[TASK PROMPT]: Copy each line containing "const" from the listing below.

-=-=-=-=-

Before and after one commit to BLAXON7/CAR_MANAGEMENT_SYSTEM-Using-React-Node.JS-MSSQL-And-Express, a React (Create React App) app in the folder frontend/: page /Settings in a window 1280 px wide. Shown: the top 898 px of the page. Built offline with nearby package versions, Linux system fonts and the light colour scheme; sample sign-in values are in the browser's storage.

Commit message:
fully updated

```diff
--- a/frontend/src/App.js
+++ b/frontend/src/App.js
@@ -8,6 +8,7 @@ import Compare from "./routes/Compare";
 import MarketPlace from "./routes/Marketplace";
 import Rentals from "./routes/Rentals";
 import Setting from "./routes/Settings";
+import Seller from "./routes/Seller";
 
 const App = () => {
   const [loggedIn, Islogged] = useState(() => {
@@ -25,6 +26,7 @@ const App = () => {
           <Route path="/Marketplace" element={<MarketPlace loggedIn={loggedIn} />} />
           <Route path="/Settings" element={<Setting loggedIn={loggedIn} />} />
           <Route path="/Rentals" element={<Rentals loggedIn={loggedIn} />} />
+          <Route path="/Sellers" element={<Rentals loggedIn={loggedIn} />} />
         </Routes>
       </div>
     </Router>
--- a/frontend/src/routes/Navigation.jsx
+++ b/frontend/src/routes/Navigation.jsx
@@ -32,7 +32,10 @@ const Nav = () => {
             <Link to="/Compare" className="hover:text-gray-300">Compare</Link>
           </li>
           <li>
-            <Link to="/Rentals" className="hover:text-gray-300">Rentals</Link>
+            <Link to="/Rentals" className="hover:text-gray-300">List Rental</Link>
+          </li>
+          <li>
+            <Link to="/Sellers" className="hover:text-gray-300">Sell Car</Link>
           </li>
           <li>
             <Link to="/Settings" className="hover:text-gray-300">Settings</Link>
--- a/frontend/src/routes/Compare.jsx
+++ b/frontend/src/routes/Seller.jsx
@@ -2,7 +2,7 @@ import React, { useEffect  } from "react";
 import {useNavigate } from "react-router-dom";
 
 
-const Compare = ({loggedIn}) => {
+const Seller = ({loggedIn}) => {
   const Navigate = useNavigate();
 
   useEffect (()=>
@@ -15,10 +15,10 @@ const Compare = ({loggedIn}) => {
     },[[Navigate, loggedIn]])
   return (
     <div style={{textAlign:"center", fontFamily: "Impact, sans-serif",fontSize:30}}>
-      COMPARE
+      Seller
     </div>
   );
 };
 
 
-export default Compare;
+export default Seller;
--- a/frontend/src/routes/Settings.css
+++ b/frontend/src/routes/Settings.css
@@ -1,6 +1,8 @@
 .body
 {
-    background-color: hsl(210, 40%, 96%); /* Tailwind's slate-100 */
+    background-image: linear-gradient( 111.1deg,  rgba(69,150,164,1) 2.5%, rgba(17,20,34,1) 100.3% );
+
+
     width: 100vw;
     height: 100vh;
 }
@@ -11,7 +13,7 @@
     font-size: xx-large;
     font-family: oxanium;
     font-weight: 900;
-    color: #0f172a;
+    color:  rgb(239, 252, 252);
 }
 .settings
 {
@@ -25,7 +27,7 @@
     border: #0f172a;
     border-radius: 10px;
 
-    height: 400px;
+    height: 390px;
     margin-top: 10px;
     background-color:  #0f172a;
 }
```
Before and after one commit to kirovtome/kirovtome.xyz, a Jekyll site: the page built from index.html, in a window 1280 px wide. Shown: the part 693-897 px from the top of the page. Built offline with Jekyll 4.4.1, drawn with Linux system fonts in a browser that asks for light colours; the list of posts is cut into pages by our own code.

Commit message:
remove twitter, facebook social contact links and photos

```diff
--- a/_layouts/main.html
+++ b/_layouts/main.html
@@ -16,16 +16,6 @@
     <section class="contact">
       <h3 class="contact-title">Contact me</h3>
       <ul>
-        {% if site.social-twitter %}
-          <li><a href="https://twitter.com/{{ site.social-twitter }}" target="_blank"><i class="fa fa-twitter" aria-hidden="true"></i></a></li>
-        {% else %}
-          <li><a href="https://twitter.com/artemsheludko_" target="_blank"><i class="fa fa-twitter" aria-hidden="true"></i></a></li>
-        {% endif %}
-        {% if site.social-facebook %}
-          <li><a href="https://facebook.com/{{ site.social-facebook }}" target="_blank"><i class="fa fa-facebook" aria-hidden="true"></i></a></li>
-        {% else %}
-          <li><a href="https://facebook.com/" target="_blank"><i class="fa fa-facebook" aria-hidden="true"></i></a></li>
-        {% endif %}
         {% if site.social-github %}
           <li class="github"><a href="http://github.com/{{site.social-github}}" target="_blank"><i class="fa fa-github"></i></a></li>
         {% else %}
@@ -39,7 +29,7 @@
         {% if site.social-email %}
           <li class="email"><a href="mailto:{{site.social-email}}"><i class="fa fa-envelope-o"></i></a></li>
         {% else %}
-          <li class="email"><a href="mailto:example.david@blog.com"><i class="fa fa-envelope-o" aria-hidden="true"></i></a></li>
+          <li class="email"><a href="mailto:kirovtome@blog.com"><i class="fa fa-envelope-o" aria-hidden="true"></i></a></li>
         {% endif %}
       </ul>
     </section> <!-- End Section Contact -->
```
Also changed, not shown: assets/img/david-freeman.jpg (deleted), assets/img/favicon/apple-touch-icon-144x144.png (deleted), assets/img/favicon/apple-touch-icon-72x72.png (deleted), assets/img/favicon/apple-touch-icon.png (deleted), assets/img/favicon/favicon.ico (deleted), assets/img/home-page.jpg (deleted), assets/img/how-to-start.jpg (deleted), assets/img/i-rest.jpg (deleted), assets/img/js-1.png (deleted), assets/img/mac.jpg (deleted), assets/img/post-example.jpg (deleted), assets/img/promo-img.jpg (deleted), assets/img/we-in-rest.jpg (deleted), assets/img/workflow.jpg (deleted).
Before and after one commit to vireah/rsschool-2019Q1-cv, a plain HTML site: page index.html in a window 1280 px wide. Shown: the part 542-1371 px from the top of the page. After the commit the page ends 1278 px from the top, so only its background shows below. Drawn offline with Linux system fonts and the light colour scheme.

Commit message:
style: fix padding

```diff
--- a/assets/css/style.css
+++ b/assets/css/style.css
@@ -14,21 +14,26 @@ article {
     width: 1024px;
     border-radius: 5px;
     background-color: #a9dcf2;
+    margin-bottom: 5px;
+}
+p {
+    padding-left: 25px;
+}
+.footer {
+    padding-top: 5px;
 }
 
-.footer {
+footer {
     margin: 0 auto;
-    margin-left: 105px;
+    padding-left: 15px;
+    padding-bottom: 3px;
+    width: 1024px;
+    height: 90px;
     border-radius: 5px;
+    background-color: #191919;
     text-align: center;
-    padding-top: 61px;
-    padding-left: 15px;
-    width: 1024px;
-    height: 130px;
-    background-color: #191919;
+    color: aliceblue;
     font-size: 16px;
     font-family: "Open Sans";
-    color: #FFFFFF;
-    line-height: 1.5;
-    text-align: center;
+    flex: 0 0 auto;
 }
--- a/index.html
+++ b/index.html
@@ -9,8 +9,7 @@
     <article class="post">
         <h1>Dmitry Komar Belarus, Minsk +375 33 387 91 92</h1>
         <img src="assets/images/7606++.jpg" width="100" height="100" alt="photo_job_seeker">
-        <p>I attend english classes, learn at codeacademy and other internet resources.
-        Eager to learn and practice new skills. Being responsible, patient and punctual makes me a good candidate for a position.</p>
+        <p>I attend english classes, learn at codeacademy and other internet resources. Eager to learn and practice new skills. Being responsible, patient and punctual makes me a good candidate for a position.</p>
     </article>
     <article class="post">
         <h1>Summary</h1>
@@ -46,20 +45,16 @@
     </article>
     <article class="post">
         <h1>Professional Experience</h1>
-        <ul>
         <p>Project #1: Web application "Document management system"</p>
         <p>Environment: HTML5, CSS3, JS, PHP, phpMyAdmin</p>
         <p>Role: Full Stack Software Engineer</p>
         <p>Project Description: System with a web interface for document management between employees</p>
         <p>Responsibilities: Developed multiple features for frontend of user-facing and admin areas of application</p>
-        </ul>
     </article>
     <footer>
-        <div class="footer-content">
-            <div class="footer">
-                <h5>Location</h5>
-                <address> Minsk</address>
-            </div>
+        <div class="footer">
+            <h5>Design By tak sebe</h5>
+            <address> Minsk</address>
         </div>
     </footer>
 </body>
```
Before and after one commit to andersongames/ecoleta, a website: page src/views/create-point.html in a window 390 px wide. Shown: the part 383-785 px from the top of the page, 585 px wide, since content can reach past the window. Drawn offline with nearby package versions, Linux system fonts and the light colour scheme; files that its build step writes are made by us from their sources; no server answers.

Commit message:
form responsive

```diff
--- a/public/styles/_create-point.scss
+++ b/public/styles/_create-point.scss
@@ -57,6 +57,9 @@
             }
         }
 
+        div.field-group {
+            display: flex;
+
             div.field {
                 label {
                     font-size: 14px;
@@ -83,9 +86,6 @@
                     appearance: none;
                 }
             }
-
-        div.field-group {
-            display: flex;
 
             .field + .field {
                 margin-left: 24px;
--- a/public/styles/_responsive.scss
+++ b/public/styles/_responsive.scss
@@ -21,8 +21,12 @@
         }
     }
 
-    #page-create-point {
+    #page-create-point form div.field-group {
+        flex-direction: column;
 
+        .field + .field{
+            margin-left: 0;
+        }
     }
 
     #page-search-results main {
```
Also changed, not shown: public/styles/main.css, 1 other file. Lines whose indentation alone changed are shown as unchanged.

-=-=-=-=-

[RESPONSE AREA]:
 const App = () => {
   const [loggedIn, Islogged] = useState(() => {
@@ -25,6 +26,7 @@ const App = () => {
@@ -32,7 +32,10 @@ const Nav = () => {
-const Compare = ({loggedIn}) => {
+const Seller = ({loggedIn}) => {
   const Navigate = useNavigate();
@@ -15,10 +15,10 @@ const Compare = ({loggedIn}) => {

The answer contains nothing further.